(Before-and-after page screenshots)
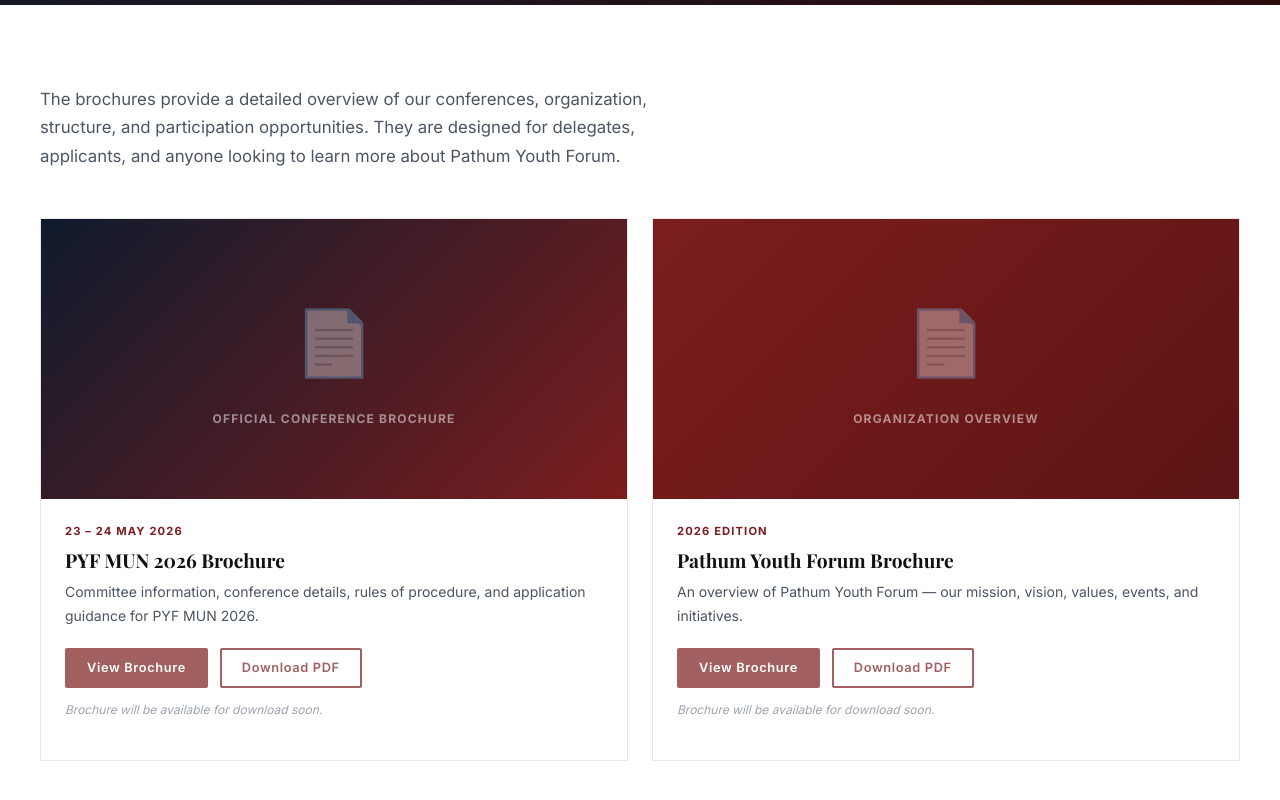
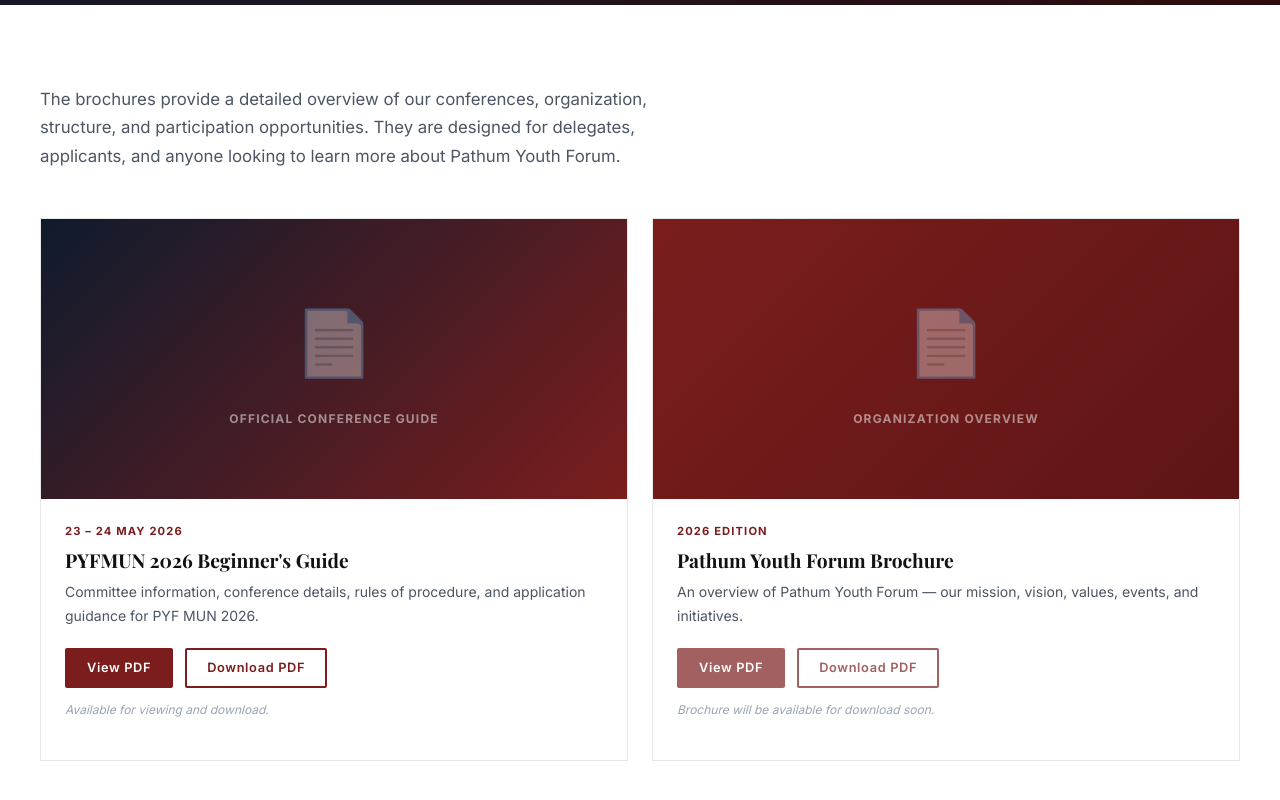
Before and after one commit to Angelflyhi/Pathum, a Next.js app: page /brochures in a window 1280 px wide. Shown: the part 422-1222 px from the top of the page. Built offline with nearby package versions, Linux system fonts and the light colour scheme; a web font is replaced by a local one.

Commit message:
Enable PDF view/download for PYFMUN 2026 Beginner's Guide brochure

```diff
--- a/src/app/brochures/page.tsx
+++ b/src/app/brochures/page.tsx
@@ -18,11 +18,12 @@ export default function Brochures() {
           <div className="card-grid card-grid-2">
             {[
               {
-                title: 'PYF MUN 2026 Brochure',
-                sub: 'Official Conference Brochure',
+                title: "PYFMUN 2026 Beginner's Guide",
+                sub: 'Official Conference Guide',
                 desc: 'Committee information, conference details, rules of procedure, and application guidance for PYF MUN 2026.',
                 badge: '23 – 24 May 2026',
                 color: 'linear-gradient(135deg, #0F1B2D, #7B1D1D)',
+                pdfPath: "/_Beginner's Guide - PYFMUN'26.pdf",
               },
               {
                 title: 'Pathum Youth Forum Brochure',
@@ -44,10 +45,21 @@ export default function Brochures() {
                   <h3 style={{ fontFamily: 'Playfair Display, serif', fontSize: '1.2rem', marginBottom: '.5rem' }}>{b.title}</h3>
                   <p style={{ fontSize: '.875rem', color: 'var(--gray-700)', marginBottom: '1.25rem', lineHeight: 1.7 }}>{b.desc}</p>
                   <div className="brochure-actions">
-                    <span className="btn btn-primary btn-sm" style={{ cursor: 'not-allowed', opacity: .7 }}>View Brochure</span>
-                    <span className="btn btn-outline-dark btn-sm" style={{ cursor: 'not-allowed', opacity: .7 }}>Download PDF</span>
+                    {b.pdfPath ? (
+                      <>
+                        <a href={b.pdfPath} target="_blank" rel="noopener noreferrer" className="btn btn-primary btn-sm">View PDF</a>
+                        <a href={b.pdfPath} download className="btn btn-outline-dark btn-sm">Download PDF</a>
+                      </>
+                    ) : (
+                      <>
+                        <span className="btn btn-primary btn-sm" style={{ cursor: 'not-allowed', opacity: .7 }}>View PDF</span>
+                        <span className="btn btn-outline-dark btn-sm" style={{ cursor: 'not-allowed', opacity: .7 }}>Download PDF</span>
+                      </>
+                    )}
                   </div>
-                  <p style={{ marginTop: '.75rem', fontSize: '.75rem', color: 'var(--gray-500)', fontStyle: 'italic' }}>Brochure will be available for download soon.</p>
+                  <p style={{ marginTop: '.75rem', fontSize: '.75rem', color: 'var(--gray-500)', fontStyle: 'italic' }}>
+                    {b.pdfPath ? 'Available for viewing and download.' : 'Brochure will be available for download soon.'}
+                  </p>
                 </div>
               </div>
             ))}
```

● Aim of the task
The images are to be left out; every line above should be set down exactly.

● Your solution
Before and after one commit to Angelflyhi/Pathum, a Next.js app: page /brochures in a window 1280 px wide. Shown: the part 422-1222 px from the top of the page. Built offline with nearby package versions, Linux system fonts and the light colour scheme; a web font is replaced by a local one.

Commit message:
Enable PDF view/download for PYFMUN 2026 Beginner's Guide brochure

```diff
--- a/src/app/brochures/page.tsx
+++ b/src/app/brochures/page.tsx
@@ -18,11 +18,12 @@ export default function Brochures() {
           <div className="card-grid card-grid-2">
             {[
               {
-                title: 'PYF MUN 2026 Brochure',
-                sub: 'Official Conference Brochure',
+                title: "PYFMUN 2026 Beginner's Guide",
+                sub: 'Official Conference Guide',
                 desc: 'Committee information, conference details, rules of procedure, and application guidance for PYF MUN 2026.',
                 badge: '23 – 24 May 2026',
                 color: 'linear-gradient(135deg, #0F1B2D, #7B1D1D)',
+                pdfPath: "/_Beginner's Guide - PYFMUN'26.pdf",
               },
               {
                 title: 'Pathum Youth Forum Brochure',
@@ -44,10 +45,21 @@ export default function Brochures() {
                   <h3 style={{ fontFamily: 'Playfair Display, serif', fontSize: '1.2rem', marginBottom: '.5rem' }}>{b.title}</h3>
                   <p style={{ fontSize: '.875rem', color: 'var(--gray-700)', marginBottom: '1.25rem', lineHeight: 1.7 }}>{b.desc}</p>
                   <div className="brochure-actions">
-                    <span className="btn btn-primary btn-sm" style={{ cursor: 'not-allowed', opacity: .7 }}>View Brochure</span>
-                    <span className="btn btn-outline-dark btn-sm" style={{ cursor: 'not-allowed', opacity: .7 }}>Download PDF</span>
+                    {b.pdfPath ? (
+                      <>
+                        <a href={b.pdfPath} target="_blank" rel="noopener noreferrer" className="btn btn-primary btn-sm">View PDF</a>
+                        <a href={b.pdfPath} download className="btn btn-outline-dark btn-sm">Download PDF</a>
+                      </>
+                    ) : (
+                      <>
+                        <span className="btn btn-primary btn-sm" style={{ cursor: 'not-allowed', opacity: .7 }}>View PDF</span>
+                        <span className="btn btn-outline-dark btn-sm" style={{ cursor: 'not-allowed', opacity: .7 }}>Download PDF</span>
+                      </>
+                    )}
                   </div>
-                  <p style={{ marginTop: '.75rem', fontSize: '.75rem', color: 'var(--gray-500)', fontStyle: 'italic' }}>Brochure will be available for download soon.</p>
+                  <p style={{ marginTop: '.75rem', fontSize: '.75rem', color: 'var(--gray-500)', fontStyle: 'italic' }}>
+                    {b.pdfPath ? 'Available for viewing and download.' : 'Brochure will be available for download soon.'}
+                  </p>
                 </div>
               </div>
             ))}
```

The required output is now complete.